Records supplied:
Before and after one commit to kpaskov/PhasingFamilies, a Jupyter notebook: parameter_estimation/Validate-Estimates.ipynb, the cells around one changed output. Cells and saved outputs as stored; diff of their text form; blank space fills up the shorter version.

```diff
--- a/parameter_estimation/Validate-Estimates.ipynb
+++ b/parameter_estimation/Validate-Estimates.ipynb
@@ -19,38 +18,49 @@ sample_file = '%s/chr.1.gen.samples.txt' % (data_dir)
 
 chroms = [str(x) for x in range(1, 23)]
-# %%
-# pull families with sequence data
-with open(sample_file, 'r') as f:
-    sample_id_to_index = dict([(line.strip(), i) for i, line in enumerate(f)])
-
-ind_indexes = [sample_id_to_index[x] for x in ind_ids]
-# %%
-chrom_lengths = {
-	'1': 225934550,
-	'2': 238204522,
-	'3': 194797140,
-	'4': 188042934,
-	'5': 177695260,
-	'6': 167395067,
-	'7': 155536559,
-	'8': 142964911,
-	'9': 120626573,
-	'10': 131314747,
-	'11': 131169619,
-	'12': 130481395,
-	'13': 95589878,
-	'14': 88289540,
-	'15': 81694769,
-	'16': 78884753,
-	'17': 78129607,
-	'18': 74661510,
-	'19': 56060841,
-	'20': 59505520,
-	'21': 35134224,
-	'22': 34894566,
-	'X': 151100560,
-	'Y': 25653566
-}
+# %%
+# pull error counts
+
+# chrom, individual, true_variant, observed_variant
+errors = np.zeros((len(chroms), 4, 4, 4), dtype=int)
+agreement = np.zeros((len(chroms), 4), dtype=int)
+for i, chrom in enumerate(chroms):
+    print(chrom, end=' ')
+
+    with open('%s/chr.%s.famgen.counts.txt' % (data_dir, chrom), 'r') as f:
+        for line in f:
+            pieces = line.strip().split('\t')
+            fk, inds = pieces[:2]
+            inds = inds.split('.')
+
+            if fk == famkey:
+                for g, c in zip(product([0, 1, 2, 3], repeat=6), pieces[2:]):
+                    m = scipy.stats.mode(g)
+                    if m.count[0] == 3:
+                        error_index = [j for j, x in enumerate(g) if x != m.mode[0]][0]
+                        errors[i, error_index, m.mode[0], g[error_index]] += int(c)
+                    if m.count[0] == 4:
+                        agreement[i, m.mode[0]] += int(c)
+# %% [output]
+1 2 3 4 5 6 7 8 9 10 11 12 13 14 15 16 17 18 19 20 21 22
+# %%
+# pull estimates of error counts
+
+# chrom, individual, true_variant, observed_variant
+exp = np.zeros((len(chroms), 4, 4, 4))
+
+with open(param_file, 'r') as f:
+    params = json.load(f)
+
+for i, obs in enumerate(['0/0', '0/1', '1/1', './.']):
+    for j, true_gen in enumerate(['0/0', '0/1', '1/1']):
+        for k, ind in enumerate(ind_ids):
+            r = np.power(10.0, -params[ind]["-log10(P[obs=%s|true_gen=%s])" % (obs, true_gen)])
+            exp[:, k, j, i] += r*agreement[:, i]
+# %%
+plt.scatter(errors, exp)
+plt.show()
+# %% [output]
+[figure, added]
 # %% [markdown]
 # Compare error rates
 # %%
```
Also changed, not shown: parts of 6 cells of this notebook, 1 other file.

Task requirements:
Your answer should be one number: how many lines in the material hold the word "pull".

Response area:
3